---------- DATA FOR PROCESSING
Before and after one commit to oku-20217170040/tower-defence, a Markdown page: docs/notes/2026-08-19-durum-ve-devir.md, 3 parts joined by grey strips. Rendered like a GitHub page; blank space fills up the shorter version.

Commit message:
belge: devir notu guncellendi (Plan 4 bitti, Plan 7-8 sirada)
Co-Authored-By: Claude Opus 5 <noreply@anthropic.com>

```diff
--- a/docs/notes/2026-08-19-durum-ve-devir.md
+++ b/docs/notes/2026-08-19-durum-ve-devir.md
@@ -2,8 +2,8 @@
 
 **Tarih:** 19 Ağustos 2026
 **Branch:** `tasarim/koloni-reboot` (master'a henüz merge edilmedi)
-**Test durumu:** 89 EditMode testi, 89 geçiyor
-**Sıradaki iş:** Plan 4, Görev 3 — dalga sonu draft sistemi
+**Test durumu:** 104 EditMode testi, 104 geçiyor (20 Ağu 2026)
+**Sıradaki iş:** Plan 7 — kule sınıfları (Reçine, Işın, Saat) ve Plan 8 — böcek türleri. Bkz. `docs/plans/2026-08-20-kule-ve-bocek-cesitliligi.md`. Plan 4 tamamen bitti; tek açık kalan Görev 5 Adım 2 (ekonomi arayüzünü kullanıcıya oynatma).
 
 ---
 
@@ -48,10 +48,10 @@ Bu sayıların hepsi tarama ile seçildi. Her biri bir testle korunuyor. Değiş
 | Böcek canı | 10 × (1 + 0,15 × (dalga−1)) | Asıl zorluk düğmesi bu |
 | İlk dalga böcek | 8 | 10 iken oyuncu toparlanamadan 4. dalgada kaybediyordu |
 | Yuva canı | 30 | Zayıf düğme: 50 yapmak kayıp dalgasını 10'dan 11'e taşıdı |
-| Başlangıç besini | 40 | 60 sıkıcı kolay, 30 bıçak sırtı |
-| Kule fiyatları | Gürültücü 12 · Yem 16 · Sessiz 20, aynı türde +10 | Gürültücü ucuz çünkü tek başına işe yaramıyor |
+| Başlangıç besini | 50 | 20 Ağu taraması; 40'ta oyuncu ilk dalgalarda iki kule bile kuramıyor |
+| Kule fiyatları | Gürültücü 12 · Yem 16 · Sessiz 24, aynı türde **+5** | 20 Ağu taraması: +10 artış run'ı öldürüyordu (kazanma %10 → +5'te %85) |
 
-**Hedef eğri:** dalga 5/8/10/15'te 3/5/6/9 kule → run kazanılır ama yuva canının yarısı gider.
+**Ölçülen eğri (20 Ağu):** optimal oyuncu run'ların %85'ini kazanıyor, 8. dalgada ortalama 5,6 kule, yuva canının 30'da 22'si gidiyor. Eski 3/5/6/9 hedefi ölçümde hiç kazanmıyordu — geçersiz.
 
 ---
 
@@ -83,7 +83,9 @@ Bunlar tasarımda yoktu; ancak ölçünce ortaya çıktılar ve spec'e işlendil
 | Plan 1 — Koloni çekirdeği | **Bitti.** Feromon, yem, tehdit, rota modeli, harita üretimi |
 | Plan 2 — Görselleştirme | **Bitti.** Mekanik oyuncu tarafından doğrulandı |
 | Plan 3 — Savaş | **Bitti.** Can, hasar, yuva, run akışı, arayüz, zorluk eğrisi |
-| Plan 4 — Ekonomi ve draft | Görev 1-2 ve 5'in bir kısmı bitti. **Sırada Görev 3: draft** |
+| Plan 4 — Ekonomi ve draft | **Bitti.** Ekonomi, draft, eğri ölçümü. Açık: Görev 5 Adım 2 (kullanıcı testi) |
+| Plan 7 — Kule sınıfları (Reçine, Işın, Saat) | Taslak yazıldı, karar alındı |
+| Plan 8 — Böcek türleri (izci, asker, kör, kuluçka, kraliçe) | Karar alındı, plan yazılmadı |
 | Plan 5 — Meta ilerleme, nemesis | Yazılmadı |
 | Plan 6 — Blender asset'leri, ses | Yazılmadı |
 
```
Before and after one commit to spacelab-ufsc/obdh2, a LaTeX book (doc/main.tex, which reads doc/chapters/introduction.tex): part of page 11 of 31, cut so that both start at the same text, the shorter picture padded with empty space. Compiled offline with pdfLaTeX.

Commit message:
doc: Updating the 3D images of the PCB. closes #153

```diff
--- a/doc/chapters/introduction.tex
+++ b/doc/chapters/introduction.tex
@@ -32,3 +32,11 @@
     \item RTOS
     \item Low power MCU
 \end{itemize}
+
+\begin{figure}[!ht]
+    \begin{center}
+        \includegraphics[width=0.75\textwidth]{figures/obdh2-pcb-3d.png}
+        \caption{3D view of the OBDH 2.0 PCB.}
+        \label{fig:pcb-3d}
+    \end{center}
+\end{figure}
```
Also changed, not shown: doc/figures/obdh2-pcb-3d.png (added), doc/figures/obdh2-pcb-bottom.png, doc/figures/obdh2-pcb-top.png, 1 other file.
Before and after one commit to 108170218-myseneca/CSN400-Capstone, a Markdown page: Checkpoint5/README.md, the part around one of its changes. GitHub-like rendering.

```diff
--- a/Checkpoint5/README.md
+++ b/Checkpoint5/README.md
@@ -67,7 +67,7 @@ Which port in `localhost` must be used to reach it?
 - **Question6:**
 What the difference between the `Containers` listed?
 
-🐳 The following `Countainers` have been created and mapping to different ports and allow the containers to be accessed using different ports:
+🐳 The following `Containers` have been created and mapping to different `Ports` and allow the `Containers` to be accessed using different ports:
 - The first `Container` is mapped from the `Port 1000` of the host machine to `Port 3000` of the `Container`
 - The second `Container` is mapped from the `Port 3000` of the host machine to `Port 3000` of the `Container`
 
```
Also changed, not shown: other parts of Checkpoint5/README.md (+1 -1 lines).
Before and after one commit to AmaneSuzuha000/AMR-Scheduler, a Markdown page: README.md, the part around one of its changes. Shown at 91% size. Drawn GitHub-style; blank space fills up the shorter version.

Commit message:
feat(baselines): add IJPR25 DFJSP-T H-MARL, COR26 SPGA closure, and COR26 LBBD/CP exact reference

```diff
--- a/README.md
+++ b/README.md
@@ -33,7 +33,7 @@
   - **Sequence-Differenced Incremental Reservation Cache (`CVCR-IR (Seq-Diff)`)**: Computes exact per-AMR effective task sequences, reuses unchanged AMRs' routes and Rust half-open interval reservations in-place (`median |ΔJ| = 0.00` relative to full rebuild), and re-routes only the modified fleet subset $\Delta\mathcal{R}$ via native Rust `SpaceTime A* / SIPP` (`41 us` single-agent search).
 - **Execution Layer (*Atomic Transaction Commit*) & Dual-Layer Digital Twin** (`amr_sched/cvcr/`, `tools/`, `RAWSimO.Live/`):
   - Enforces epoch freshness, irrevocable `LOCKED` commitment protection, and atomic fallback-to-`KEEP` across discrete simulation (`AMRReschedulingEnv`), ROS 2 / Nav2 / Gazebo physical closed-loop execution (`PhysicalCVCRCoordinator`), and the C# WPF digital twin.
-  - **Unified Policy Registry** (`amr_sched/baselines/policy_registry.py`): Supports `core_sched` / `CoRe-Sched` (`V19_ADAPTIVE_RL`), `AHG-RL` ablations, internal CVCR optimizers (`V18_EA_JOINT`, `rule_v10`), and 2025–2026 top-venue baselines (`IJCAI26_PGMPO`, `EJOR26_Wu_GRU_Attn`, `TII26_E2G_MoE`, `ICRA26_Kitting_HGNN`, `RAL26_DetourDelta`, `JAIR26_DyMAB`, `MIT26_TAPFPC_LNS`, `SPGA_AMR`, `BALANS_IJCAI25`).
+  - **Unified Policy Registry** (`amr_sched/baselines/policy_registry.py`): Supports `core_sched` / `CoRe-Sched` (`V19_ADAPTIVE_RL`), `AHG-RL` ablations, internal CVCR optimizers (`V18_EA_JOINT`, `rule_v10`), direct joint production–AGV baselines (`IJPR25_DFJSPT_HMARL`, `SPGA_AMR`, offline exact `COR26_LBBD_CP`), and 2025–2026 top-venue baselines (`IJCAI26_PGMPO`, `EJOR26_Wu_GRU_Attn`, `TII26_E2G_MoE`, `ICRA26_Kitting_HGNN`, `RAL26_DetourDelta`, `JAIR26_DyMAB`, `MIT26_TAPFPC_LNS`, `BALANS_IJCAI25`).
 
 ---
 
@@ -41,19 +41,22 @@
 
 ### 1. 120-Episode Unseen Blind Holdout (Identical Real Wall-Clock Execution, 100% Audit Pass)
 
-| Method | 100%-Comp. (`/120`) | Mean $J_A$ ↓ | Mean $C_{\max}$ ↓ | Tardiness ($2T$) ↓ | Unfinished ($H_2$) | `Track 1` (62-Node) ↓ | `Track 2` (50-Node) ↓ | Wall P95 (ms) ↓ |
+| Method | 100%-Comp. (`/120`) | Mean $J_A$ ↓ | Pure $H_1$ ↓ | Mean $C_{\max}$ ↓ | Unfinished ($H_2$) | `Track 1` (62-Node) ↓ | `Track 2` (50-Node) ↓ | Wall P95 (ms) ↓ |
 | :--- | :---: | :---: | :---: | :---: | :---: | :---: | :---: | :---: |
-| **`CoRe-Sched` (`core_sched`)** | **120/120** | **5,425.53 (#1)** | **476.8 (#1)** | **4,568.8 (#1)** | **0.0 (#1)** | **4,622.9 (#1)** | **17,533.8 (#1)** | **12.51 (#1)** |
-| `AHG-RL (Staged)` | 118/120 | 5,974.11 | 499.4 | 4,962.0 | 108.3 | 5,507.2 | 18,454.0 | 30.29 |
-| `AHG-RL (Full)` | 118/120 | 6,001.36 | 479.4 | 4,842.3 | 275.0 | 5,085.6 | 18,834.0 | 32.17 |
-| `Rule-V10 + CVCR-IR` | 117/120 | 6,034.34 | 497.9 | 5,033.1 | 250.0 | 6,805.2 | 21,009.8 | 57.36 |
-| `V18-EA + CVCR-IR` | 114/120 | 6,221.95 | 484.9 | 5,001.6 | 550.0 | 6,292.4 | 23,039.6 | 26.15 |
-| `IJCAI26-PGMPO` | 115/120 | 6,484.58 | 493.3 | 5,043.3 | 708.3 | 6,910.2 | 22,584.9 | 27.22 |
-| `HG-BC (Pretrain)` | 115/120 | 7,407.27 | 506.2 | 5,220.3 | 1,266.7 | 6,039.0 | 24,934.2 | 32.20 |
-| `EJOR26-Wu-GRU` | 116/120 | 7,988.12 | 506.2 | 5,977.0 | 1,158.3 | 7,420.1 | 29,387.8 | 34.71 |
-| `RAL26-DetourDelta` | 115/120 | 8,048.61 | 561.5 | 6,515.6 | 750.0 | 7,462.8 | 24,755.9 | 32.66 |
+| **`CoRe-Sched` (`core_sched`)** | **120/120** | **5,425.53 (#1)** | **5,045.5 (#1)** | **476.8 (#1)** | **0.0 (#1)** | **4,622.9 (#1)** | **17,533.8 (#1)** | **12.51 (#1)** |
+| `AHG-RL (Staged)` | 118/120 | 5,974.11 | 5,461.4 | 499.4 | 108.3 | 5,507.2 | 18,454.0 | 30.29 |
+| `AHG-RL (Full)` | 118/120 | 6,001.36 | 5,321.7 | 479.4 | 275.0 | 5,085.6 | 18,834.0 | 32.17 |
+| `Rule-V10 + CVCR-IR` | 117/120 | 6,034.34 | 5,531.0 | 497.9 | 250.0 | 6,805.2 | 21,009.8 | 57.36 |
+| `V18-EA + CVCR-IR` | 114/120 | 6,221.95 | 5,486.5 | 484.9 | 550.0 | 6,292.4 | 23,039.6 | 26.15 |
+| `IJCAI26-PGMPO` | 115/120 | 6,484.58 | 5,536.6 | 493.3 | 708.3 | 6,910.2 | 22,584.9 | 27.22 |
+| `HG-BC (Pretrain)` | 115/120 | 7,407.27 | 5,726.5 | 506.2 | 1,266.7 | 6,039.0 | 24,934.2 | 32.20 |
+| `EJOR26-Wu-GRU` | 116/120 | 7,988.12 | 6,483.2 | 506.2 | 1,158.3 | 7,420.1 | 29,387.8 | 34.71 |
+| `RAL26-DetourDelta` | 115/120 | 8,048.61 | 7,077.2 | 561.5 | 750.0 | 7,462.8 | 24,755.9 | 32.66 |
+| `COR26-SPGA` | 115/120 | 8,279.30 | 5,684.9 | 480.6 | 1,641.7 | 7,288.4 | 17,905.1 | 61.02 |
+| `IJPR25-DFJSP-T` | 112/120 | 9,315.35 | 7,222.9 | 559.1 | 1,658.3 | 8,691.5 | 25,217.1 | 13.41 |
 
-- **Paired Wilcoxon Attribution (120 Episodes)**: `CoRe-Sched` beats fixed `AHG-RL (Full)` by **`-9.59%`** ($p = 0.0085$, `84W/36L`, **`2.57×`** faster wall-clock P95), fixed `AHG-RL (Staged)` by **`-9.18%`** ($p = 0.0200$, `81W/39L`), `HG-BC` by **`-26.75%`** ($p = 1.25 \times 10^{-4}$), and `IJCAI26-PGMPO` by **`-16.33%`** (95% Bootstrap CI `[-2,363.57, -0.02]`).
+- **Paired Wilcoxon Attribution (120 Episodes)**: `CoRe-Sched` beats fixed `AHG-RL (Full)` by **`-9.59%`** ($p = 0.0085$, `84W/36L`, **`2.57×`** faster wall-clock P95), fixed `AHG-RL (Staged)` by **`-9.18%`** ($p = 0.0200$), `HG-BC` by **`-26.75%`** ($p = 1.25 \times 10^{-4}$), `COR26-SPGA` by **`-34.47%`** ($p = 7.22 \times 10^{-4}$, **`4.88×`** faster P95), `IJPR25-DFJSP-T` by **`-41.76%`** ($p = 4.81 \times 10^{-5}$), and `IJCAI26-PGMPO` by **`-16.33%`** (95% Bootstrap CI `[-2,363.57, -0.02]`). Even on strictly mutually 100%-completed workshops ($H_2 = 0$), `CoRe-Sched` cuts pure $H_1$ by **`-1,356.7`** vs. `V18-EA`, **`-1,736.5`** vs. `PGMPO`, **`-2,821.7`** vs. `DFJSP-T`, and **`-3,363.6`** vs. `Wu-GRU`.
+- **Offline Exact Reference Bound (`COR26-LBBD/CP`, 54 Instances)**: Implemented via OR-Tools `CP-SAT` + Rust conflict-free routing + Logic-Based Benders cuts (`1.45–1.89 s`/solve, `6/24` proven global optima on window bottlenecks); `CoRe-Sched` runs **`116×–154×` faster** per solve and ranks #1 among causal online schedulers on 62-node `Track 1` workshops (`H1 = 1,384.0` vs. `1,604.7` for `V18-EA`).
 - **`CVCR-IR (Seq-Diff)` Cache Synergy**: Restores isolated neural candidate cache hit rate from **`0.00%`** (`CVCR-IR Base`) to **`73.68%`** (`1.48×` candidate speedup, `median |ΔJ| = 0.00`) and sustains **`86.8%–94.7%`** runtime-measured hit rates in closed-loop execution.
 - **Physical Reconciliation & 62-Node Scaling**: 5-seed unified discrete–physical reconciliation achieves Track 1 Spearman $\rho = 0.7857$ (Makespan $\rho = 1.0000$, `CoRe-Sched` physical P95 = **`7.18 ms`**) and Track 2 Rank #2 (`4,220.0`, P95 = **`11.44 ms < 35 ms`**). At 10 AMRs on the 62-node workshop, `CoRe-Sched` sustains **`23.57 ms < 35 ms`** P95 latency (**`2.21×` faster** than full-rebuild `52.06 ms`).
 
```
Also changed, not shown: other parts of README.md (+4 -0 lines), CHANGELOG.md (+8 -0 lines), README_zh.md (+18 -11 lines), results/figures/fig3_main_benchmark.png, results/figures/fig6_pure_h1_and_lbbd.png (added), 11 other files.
--------------------
> **ASSIGNMENT**
From the records above, copy every line that holds the word "chapters".

> **RESPONSE TO THIS EXERCISE**
Before and after one commit to spacelab-ufsc/obdh2, a LaTeX book (doc/main.tex, which reads doc/chapters/introduction.tex): part of page 11 of 31, cut so that both start at the same text, the shorter picture padded with empty space. Compiled offline with pdfLaTeX.
--- a/doc/chapters/introduction.tex
+++ b/doc/chapters/introduction.tex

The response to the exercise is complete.